While I don’t ordinarily struggle with the kind and true parts, some things just don’t need to be said…they just aren’t necessary. And, in filtering myself in this way, I’ve found that my ego is far less audible. In actually taking the Buddha’s advice, I’ve discovered that I can speak even more authentically when my ego is closely monitored. It frees me to speak only out of kindness, truth and necessity, and NOT out of a need to be right, have my opinions heard (or validated), or to convince anyone of anything they don’t want to be convinced of.

My Beliefs

In 2009, I also released the notion that I had to attach a label to my beliefs. After nearly 20 years as a Christian, I’m no longer married to that label. I’m more concerned with truth and loving others than anything else. While I don’t mind being called a Christian, it’s not something you’re likely to hear me apply to myself. For one, my actions should speak louder than anything else and if my integrity doesn’t give light to my beliefs, a word that creates a notion in someone else’s mind of who I am really isn’t worth much. And you’ll also notice that I quote Buddha as easily as I quote Yahushua (oh, and BTW, I call Him Yahushua, though most Christians call Him Jesus).

What I’m trying to say is that my faith is influenced by a lot of very wise teachings and is not easy to define in a word. On top of this, some Christians will say that I’m not a ‘real Christian’ if I read the Tao Te Ching or if I freely and lovingly fratenize with people of other faiths.  So, as to not feel like I’m duping anyone, my transformation also includes the shedding of a religious label in favor of just being who I am and believing what I do. Period.

In a Nutshell

These tiny transformations have made me a lot more aware of my relationships while, at the same time, making me even more compassionate towards others and myself. They have also naturally transformed me without a whole lot of conscious effort. Of course, there has been some effort on my part, but the openness that this has created within me is not something that I was capable of doing on my own.

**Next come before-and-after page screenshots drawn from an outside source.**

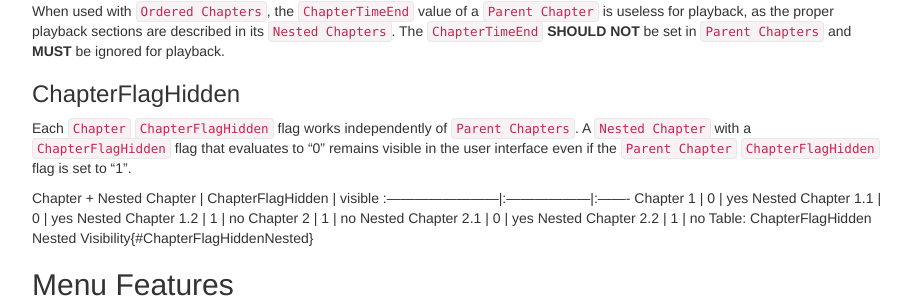
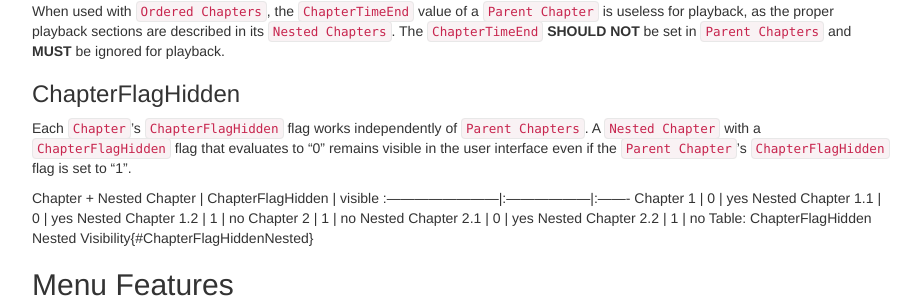
Before and after one commit to ietf-wg-cellar/matroska-specification, a Jekyll site: the page built from chapters.md, in a window 1280 px wide and 900 px high, scrolled down 2071 px. Shown: the part 140-448 px from the top of the window, without its empty margins (273-1195 px from the left). Built offline with Jekyll 4.4.1, drawn with Linux system fonts in a browser that asks for light colours; our own code applies the rules of GitHub Pages for plain Markdown files.

Commit message:
[editorial] use possessive form

```diff
--- a/chapters.md
+++ b/chapters.md
@@ -147,10 +147,10 @@ The `ChapterTimeEnd` **SHOULD NOT** be set in `Parent Chapters` and **MUST** be
 
 ### ChapterFlagHidden
 
-Each `Chapter`
+Each `Chapter`'s
 `ChapterFlagHidden` flag works independently of `Parent Chapters`.
 A `Nested Chapter` with a `ChapterFlagHidden` flag that evaluates to "0" remains visible in the user interface even if the
-`Parent Chapter` `ChapterFlagHidden` flag is set to "1".
+`Parent Chapter`'s `ChapterFlagHidden` flag is set to "1".
 
 Chapter + Nested Chapter | ChapterFlagHidden | visible
 :------------------------|:------------------|:-------
```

As I said at the beginning of this post, transforming is nothing new for me…it’s been a long process, so far, and one that I expect to continue. But for a single-worded description, I think that about sums it up.

So, what about you? In a word, how would you describe 2009?